- **Action item**
Every entry, from first to last, is to be retyped without any alteration.

____

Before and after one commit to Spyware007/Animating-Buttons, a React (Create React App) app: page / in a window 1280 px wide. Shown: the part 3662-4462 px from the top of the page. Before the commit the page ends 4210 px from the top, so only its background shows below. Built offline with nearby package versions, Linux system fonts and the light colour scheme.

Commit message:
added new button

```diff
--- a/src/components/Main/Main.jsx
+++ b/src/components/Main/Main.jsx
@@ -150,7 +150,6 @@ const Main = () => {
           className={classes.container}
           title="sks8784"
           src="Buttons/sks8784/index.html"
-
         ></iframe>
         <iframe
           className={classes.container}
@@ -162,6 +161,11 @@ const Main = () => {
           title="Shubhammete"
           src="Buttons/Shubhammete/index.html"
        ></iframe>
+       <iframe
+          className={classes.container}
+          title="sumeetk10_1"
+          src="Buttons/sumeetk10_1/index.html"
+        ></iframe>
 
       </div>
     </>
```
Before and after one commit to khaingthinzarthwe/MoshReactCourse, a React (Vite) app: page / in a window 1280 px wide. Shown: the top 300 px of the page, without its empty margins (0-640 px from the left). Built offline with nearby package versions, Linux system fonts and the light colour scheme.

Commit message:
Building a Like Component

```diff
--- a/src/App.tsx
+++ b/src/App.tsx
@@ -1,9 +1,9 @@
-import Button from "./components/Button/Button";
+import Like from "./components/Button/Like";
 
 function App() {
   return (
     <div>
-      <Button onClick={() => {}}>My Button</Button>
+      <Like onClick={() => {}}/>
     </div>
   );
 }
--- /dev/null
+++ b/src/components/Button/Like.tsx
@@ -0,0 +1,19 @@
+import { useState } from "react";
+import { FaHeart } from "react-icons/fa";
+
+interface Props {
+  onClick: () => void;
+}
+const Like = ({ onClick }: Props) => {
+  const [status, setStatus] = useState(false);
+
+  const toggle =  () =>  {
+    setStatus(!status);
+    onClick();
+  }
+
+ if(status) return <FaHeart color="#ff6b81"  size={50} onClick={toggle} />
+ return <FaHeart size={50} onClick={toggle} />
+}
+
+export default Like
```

____

- **Solution to this task**
Before and after one commit to Spyware007/Animating-Buttons, a React (Create React App) app: page / in a window 1280 px wide. Shown: the part 3662-4462 px from the top of the page. Before the commit the page ends 4210 px from the top, so only its background shows below. Built offline with nearby package versions, Linux system fonts and the light colour scheme.

Commit message:
added new button

```diff
--- a/src/components/Main/Main.jsx
+++ b/src/components/Main/Main.jsx
@@ -150,7 +150,6 @@ const Main = () => {
           className={classes.container}
           title="sks8784"
           src="Buttons/sks8784/index.html"
-
         ></iframe>
         <iframe
           className={classes.container}
@@ -162,6 +161,11 @@ const Main = () => {
           title="Shubhammete"
           src="Buttons/Shubhammete/index.html"
        ></iframe>
+       <iframe
+          className={classes.container}
+          title="sumeetk10_1"
+          src="Buttons/sumeetk10_1/index.html"
+        ></iframe>
 
       </div>
     </>
```
Before and after one commit to khaingthinzarthwe/MoshReactCourse, a React (Vite) app: page / in a window 1280 px wide. Shown: the top 300 px of the page, without its empty margins (0-640 px from the left). Built offline with nearby package versions, Linux system fonts and the light colour scheme.

Commit message:
Building a Like Component

```diff
--- a/src/App.tsx
+++ b/src/App.tsx
@@ -1,9 +1,9 @@
-import Button from "./components/Button/Button";
+import Like from "./components/Button/Like";
 
 function App() {
   return (
     <div>
-      <Button onClick={() => {}}>My Button</Button>
+      <Like onClick={() => {}}/>
     </div>
   );
 }
--- /dev/null
+++ b/src/components/Button/Like.tsx
@@ -0,0 +1,19 @@
+import { useState } from "react";
+import { FaHeart } from "react-icons/fa";
+
+interface Props {
+  onClick: () => void;
+}
+const Like = ({ onClick }: Props) => {
+  const [status, setStatus] = useState(false);
+
+  const toggle =  () =>  {
+    setStatus(!status);
+    onClick();
+  }
+
+ if(status) return <FaHeart color="#ff6b81"  size={50} onClick={toggle} />
+ return <FaHeart size={50} onClick={toggle} />
+}
+
+export default Like
```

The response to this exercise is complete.